A Fall River woman is desperately looking for a kidney to save her life. This is her story in her own words.
My name is Cheryl Lynn Doucet. I am a 59-1/2-year-old single female living in Fall River, MA
I am actively and urgently seeking an amazing person to be my kidney donor.
Up until this point in my life, I was a healthy and vibrant retail store manager working days, nights, weekends and yes … Holidays. It wasn’t uncommon to work 14-hour days, sometimes 3-4 days per week and I loved my line of work. That needed to change when my Brother was diagnosed with cirrhosis of the liver, brought on by long term medications. I left the world of Management after a 35-year successful career to be closer to home to help care for my Brother. I accepted a position as a full-time sales associate helping customers choose products for both kitchen and bathroom fixtures. For the next 4 years my Brother and I became a powerful team and doubled his earlier prognosis of 2 years.
After his passing in December 2017, I put my home on the market looking for a fresh start and by mid-September, 2018, I moved into my new home. By the middle of October, I felt tired all the time but attributed it to the whirlwind events of the past few months. On Sunday October 28th I drove myself to the Hospital which is where I remained for the next 2 weeks.
My diagnosis is a rare Auto-immune disease known as Anti-GBM or Good Pastor Disease. So rare in fact that it affects 1-2 people per million. And in the blink of an eye, I was receiving hemodialysis 4 hours per day and 3 times per week. I spent one week at Mass General under the care of Dr. John Niles, a world-renowned specialist of this disease. Despite all attempts, my kidneys had failed and my status escalated to stage 5 – “end-stage renal failure”.

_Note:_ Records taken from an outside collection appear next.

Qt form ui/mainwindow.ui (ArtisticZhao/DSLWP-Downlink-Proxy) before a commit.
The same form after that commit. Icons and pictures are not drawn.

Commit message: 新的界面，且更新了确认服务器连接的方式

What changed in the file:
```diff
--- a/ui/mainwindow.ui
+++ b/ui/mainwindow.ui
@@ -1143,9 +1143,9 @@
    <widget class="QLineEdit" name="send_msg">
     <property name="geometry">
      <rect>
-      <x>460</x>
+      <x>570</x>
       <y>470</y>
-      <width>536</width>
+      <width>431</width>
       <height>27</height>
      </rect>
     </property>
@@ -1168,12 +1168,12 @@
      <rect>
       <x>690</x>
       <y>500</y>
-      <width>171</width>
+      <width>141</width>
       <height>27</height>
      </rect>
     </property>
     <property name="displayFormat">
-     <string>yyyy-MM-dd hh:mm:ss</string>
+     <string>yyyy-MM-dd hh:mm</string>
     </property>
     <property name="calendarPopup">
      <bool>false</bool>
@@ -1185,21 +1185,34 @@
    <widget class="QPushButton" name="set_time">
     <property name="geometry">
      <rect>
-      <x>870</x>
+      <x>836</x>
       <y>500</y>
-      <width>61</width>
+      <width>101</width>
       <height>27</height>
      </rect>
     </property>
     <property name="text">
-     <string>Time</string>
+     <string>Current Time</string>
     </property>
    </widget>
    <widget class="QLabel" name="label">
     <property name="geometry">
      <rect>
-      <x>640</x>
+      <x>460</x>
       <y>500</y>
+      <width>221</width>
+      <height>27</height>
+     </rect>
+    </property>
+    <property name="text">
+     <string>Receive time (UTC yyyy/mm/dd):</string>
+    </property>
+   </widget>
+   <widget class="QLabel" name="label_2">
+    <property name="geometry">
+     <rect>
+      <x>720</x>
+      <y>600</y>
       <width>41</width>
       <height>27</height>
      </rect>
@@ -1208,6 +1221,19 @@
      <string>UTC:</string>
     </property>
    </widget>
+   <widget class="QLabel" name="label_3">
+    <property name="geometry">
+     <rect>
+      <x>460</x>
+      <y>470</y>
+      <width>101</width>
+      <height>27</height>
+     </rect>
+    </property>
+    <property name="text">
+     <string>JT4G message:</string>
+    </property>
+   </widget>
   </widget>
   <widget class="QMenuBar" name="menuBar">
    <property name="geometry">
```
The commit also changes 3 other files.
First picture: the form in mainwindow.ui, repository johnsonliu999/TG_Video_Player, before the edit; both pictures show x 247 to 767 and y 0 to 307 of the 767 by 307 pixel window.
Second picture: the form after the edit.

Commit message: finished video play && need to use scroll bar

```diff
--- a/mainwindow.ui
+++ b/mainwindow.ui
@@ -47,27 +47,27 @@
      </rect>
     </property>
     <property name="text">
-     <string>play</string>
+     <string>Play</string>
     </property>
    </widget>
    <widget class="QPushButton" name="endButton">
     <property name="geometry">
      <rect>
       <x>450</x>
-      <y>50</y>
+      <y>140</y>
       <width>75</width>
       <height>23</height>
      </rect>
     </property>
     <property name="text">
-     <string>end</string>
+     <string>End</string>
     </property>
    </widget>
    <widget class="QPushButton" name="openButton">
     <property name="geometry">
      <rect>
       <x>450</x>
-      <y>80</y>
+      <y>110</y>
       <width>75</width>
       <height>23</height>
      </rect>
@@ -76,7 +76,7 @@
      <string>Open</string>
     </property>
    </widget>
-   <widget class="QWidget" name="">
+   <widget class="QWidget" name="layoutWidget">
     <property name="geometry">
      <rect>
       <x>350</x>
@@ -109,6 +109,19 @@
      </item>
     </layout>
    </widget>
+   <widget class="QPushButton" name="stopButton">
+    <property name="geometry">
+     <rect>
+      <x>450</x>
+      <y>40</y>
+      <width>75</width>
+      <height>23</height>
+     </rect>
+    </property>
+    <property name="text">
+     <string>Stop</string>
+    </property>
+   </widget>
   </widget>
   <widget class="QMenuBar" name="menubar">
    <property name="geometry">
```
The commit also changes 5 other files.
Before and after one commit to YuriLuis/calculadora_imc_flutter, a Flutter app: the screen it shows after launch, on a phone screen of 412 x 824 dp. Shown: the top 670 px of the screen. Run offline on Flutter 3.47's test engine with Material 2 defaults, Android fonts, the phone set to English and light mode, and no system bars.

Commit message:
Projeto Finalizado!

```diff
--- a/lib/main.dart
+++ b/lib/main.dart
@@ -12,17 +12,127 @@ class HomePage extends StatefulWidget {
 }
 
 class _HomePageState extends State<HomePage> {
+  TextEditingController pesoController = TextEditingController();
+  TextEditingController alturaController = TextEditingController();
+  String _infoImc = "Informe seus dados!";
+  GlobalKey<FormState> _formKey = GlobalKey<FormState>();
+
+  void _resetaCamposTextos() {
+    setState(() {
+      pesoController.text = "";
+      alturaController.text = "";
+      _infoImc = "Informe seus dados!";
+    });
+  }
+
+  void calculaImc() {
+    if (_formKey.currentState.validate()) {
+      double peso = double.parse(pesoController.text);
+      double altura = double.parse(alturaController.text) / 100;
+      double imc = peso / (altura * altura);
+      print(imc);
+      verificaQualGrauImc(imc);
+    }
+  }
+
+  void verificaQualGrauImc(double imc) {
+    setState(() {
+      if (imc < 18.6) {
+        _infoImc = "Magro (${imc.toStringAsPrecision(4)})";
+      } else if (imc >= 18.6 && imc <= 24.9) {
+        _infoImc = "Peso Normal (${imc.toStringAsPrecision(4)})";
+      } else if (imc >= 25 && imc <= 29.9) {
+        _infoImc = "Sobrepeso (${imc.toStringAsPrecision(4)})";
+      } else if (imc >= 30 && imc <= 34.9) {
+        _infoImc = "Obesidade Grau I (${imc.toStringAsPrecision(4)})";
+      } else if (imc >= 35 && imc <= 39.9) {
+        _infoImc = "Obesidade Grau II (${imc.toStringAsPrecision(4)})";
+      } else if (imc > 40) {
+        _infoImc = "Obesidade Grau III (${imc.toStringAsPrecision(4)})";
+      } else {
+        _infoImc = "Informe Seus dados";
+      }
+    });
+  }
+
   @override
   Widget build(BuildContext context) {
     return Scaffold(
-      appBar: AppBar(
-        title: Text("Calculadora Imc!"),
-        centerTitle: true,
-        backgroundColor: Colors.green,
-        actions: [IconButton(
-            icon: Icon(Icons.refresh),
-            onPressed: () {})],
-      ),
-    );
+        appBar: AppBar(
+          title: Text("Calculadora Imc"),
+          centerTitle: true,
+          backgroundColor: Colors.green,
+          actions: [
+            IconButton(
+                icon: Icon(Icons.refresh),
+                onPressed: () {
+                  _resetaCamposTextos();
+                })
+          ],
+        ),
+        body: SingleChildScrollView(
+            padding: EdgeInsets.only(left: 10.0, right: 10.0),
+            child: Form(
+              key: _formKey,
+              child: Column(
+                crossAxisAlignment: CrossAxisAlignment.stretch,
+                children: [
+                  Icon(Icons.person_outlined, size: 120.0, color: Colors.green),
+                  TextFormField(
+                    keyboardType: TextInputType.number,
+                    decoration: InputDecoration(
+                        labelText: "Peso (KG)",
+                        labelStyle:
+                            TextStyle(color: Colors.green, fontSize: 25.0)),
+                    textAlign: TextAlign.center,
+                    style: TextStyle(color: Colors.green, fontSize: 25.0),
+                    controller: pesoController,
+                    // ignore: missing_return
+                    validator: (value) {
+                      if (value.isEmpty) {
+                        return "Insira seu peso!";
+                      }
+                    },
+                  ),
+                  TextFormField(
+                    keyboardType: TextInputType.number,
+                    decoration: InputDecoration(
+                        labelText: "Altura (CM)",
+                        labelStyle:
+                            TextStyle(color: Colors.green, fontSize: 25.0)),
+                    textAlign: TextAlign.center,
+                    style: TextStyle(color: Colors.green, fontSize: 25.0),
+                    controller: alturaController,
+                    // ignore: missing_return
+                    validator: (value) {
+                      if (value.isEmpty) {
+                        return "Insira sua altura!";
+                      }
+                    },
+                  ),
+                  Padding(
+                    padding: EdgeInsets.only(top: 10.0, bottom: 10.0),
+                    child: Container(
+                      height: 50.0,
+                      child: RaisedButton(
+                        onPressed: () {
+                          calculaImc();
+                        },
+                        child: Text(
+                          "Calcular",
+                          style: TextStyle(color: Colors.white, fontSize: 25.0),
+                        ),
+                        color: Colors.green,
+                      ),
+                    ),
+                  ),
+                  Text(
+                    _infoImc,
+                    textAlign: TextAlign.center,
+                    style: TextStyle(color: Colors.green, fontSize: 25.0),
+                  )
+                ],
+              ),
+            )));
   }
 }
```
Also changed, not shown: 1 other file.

Hemodialysis proved to be very taxing on my heart so I have recently switched to dialysis at home. My machine aptly named “Hope” runs for 9 hours every day of the week and exchanges fluids, the equivalent of (6) – 2-liter bottles. My only hope at this point is a kidney transplant and I am very grateful to have been chosen for the transplant list at Mass General Hospital (MGH).
FACT: A living donor offers the best chance for survival. There are numerous advantages of receiving a kidney from a living donor rather than one from a deceased donor. For instance, a living-donor kidney is nearly always healthier, and generally lasts about 20 years, as opposed to 10 years for a kidney from a deceased donor. The average wait time can be as long as 8-10 years. FACT: You do NOT need to be a perfect match to donate. FACT: We are born with an extra kidney. Studies show that donors live a normal, healthy life with only one kidney and are no more likely to suffer kidney failure. FACT: And the reward is very powerful. Besides the temporary sainthood, you get a tangible reminder (in the form of a small scar) that we humans come equipped with the means to affect the lives of those we love in so many ways.
Organ donors need to be in good health, without high blood pressure, kidney, heart, liver or other major health issues. For more details on donor qualifications go to: http://www.lkdn.org/who_can_be_living_donor.html
What are the “rippling effects”?: https://youtu.be/nhht9kslq04
If you would like to learn more about the donation process please visit: www.MGHLivingDonors.org
Thank you for taking the time to read my story. If you are unable to donate but would like to help, please share this with friends, family, and co-workers.